From The Pastor’s Desk

Change and believe the good news. The New Testament Greek word for conversion is Metanoia, which means “a change of heart”, or “an act of repentance”. You might be surprised at how infrequently conversion is used in the Gospels. John’s Gospel never mentions it. Mark uses the word only three times, and Matthew seven times. Only Luke uses the word with frequency, some fourteen times. Yet the concept of conversion certainly lies at the heart of Jesus’ message in all the Gospels. “This is the time of fulfillment. The reign of God is at hand. Repent, and believe in the good news!

This is the theme of the Lenten season. At the root of any act of conversion is change. Heeding the message of Jesus involves a change of mind, a change of heart and a change of behavior. Christian conversion always moves a person beyond their present state and into a new and vital relationship with God. Conversion cannot be limited to a dramatic, once-in-a-lifetime, “born again” experience. Christian conversion is more often the gradual process of God’s grace transforming our lives. It entails being born again and again and again… Here are some of the basic features of Christian conversion.

*Conversion is an act of God’s grace.
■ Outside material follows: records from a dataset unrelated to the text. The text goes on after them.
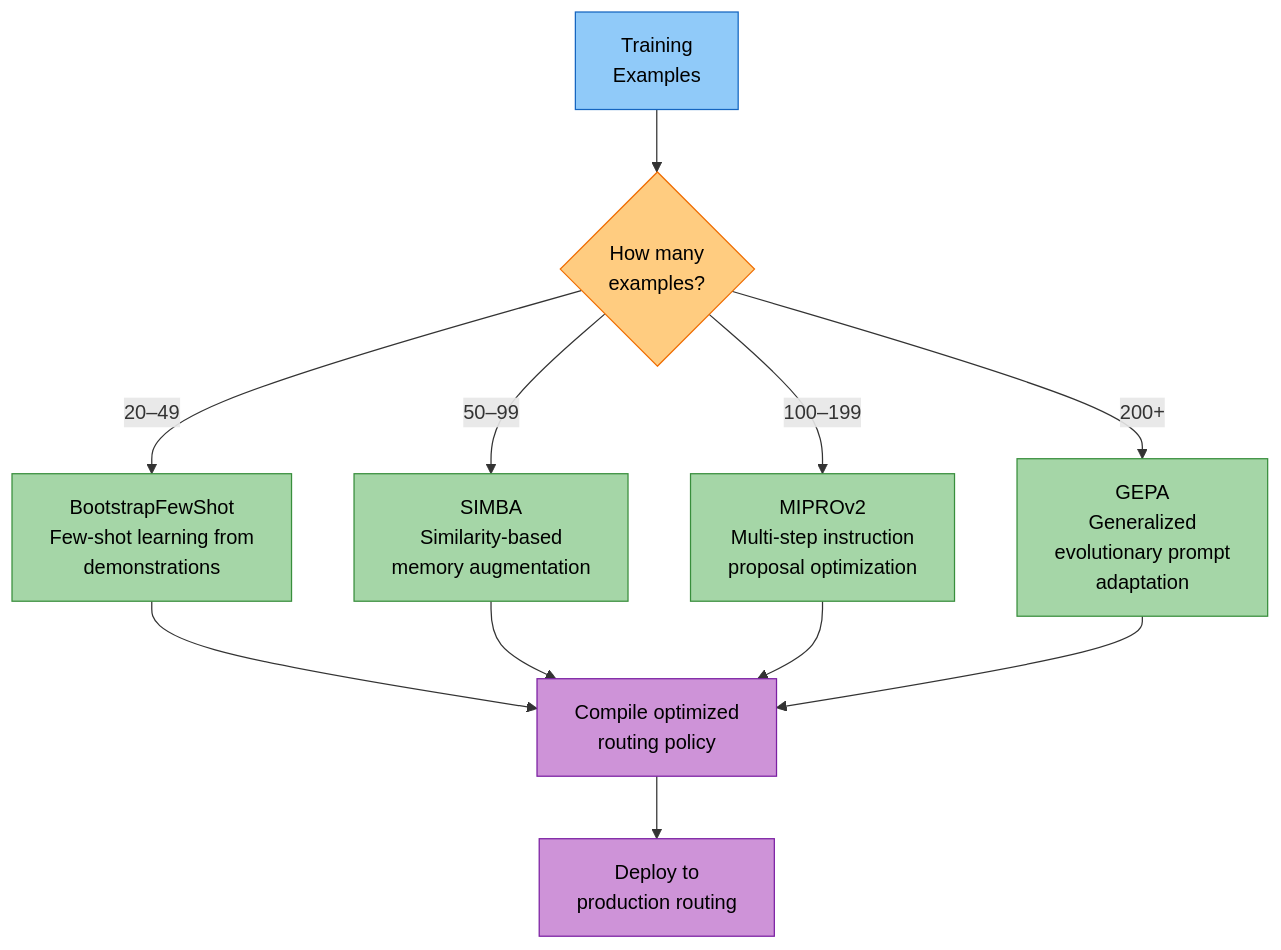
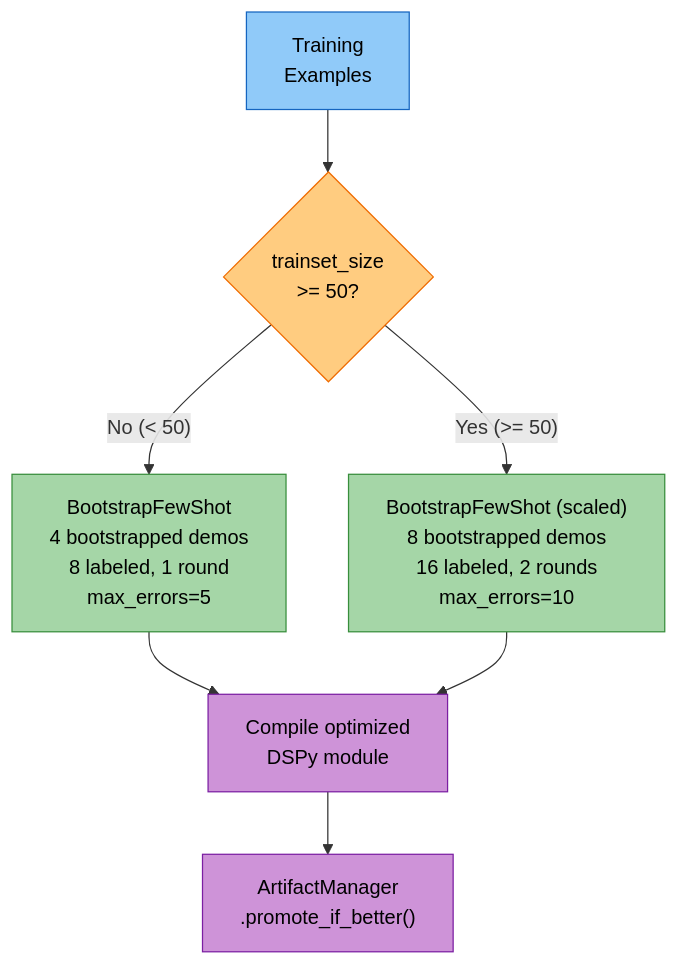
The fourth of 8 diagrams in docs/architecture/evaluation-optimization-loop.md (amit-jain/cogniverse), drawn with Mermaid before and after one commit. The commit also changed other lines of this file and 50 other files, not shown here.

First line of the commit message:
Complete and verify docs against code with mermaid palette

````diff
--- a/docs/architecture/evaluation-optimization-loop.md
+++ b/docs/architecture/evaluation-optimization-loop.md
@@ -353,21 +380,17 @@
 ```mermaid
 flowchart TD
-    DATA["<span style='color:#000'>Training<br/>Examples</span>"] --> CHECK{"<span style='color:#000'>How many<br/>examples?</span>"}
+    DATA["<span style='color:#000'>Training<br/>Examples</span>"] --> CHECK{"<span style='color:#000'>trainset_size<br/>>= 50?</span>"}
 
-    CHECK -- "20–49" --> BFS["<span style='color:#000'>BootstrapFewShot<br/>Few-shot learning from<br/>demonstrations</span>"]
-    CHECK -- "50–99" --> SIMBA["<span style='color:#000'>SIMBA<br/>Similarity-based<br/>memory augmentation</span>"]
-    CHECK -- "100–199" --> MIPRO["<span style='color:#000'>MIPROv2<br/>Multi-step instruction<br/>proposal optimization</span>"]
-    CHECK -- "200+" --> GEPA["<span style='color:#000'>GEPA<br/>Generalized<br/>evolutionary prompt<br/>adaptation</span>"]
+    CHECK -- "No (< 50)" --> SMALL["<span style='color:#000'>BootstrapFewShot<br/>4 bootstrapped demos<br/>8 labeled, 1 round<br/>max_errors=5</span>"]
+    CHECK -- "Yes (>= 50)" --> LARGE["<span style='color:#000'>BootstrapFewShot (scaled)<br/>8 bootstrapped demos<br/>16 labeled, 2 rounds<br/>max_errors=10</span>"]
 
-    BFS & SIMBA & MIPRO & GEPA --> COMPILE["<span style='color:#000'>Compile optimized<br/>routing policy</span>"]
-    COMPILE --> DEPLOY["<span style='color:#000'>Deploy to<br/>production routing</span>"]
+    SMALL & LARGE --> COMPILE["<span style='color:#000'>Compile optimized<br/>DSPy module</span>"]
+    COMPILE --> PROMOTE["<span style='color:#000'>ArtifactManager<br/>.promote_if_better()</span>"]
 
     style DATA fill:#90caf9,stroke:#1565c0,color:#000
     style CHECK fill:#ffcc80,stroke:#ef6c00,color:#000
-    style BFS fill:#a5d6a7,stroke:#388e3c,color:#000
-    style SIMBA fill:#a5d6a7,stroke:#388e3c,color:#000
-    style MIPRO fill:#a5d6a7,stroke:#388e3c,color:#000
-    style GEPA fill:#a5d6a7,stroke:#388e3c,color:#000
+    style SMALL fill:#a5d6a7,stroke:#388e3c,color:#000
+    style LARGE fill:#a5d6a7,stroke:#388e3c,color:#000
     style COMPILE fill:#ce93d8,stroke:#7b1fa2,color:#000
-    style DEPLOY fill:#ce93d8,stroke:#7b1fa2,color:#000
+    style PROMOTE fill:#ce93d8,stroke:#7b1fa2,color:#000
 ```
````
God initiates the process and we are invited to respond.

*Conversion is a movement from sin, darkness and blindness toward God, light and sight.

*Conversion is a personal encounter with Jesus Christ which radically transforms the way we think, speak and live.

*Conversion is an ongoing process which begins with Baptism but which requires constant surrender to God’s will.

*Conversion changes the whole person, with an internal (attitudinal) and external (behavioral) change in life.

*Conversion results in tremendous joy and a desire to share the good news with others.

As we walk this Lenten journey, it is a perfect time for each of us to move closer to God. It is a time for us to move from sin, toward God. The best way to begin our conversion is to receive the Sacrament of Reconciliation and to live a better life based upon Jesus’ teachings found in the Gospels.